“The Germans have an elaborate process that weighs them down even in the task of patrolling the area. The air strike in Kunduz – that killed many civilians – was a result of their inability to go beyond their current operating pattern which is risk averse.”
For his part, the new German commander at the local Provincial Reconstruction Team (PRT), the civil-military outposts of the international forces, has said that operations to root out insurgent’s activities in Kunduz and Takhar would be increased.
However, changing the force to an offensive posture, even if this receives a political mandate, will require more than simply rewriting the rules of engagement.
“Currently there is no force projection from the German PRT. They have not been proactive. They have not challenged the insurgents,” the analyst says.
Currently, there is little pressure from the Karzai government for greater resources in the North.
Noor’s decision to back Karzai’s main opponent in the elections, Abdullah Abdullah, has widened the chasm between central and northern Afghanistan. With governors appointed solely by presidential authority, Noor’s own survival hangs in balance though he believes he has “the support of the people.”
The political divide coupled with the international community’s preference to send their aid largely to the provinces where their troops are stationed, has also meant that the northern provinces like Balkh have been starved of development.
Incremental economic gains are also now at risk of being reversed as a crippling drought and lack of industry has left hundreds of youths unemployed.
For Balkh and other northern provinces, the economic deprivation is clearly linked to instability. That is something that even Noor’s political opponents concede.
Syed Nasruddin Mohseni, a senior leader of the Hizb-e-Wahadat-e-Milli which supported Karzai in the recent elections, says: “Youth are joining [the] Taliban because of unemployment.
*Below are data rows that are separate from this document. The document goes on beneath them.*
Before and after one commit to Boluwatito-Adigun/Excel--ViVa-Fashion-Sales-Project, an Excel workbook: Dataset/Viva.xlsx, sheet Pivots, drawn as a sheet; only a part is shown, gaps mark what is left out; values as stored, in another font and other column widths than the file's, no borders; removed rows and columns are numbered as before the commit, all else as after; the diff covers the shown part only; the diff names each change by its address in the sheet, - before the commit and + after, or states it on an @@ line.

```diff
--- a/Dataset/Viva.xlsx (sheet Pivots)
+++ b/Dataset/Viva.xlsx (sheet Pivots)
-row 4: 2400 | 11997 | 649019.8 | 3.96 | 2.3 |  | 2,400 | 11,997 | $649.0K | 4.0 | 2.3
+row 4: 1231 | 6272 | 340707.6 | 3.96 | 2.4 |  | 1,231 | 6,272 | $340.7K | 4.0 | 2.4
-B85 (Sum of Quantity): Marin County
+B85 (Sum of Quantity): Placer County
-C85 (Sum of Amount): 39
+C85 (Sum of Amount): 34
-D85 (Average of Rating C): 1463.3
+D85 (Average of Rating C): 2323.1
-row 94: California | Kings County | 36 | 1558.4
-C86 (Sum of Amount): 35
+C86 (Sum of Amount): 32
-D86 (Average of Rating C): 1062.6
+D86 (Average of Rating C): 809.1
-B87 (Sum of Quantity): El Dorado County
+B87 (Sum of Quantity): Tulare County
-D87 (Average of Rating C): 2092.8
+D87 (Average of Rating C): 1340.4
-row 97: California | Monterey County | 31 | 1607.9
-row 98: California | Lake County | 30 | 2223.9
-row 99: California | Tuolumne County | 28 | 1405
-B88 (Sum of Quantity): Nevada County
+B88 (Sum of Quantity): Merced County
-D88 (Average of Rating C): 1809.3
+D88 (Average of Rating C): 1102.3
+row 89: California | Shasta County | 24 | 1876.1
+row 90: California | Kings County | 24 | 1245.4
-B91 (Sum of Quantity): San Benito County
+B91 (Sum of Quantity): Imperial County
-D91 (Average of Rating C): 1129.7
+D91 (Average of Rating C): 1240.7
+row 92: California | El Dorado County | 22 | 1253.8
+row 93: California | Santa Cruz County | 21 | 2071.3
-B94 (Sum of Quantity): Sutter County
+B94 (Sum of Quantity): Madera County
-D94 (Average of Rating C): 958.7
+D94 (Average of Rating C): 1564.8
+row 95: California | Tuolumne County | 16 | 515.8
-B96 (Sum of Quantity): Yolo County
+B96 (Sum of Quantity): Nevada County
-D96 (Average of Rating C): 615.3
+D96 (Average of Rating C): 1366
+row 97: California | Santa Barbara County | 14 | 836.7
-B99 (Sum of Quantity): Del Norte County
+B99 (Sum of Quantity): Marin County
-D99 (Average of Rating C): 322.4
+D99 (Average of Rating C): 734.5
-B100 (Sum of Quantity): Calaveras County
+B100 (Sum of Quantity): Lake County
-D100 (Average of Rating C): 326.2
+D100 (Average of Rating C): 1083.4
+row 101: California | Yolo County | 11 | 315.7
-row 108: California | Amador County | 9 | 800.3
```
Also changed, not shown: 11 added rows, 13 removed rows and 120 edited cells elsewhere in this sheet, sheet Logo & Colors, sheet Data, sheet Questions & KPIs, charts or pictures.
The province needs financial aid so that people can be given other jobs.”
The province is poppy-free but analysts fear that this gain may also be reversed because of the lack of economic development.
Outside the city of Mazar-e-Sharif, on the main arterial highway, stands the Gorimar industrial park funded by USAID. Soon after Al Jazeera’s report on it last year the park was inaugurated’ with much fanfare.
A year later, however, it stands desolate with not a single functioning industry.
It has become a memorial of northern Afghanistan’s long wait for economic and military resources which, when and if they do arrive, might be too little, too late.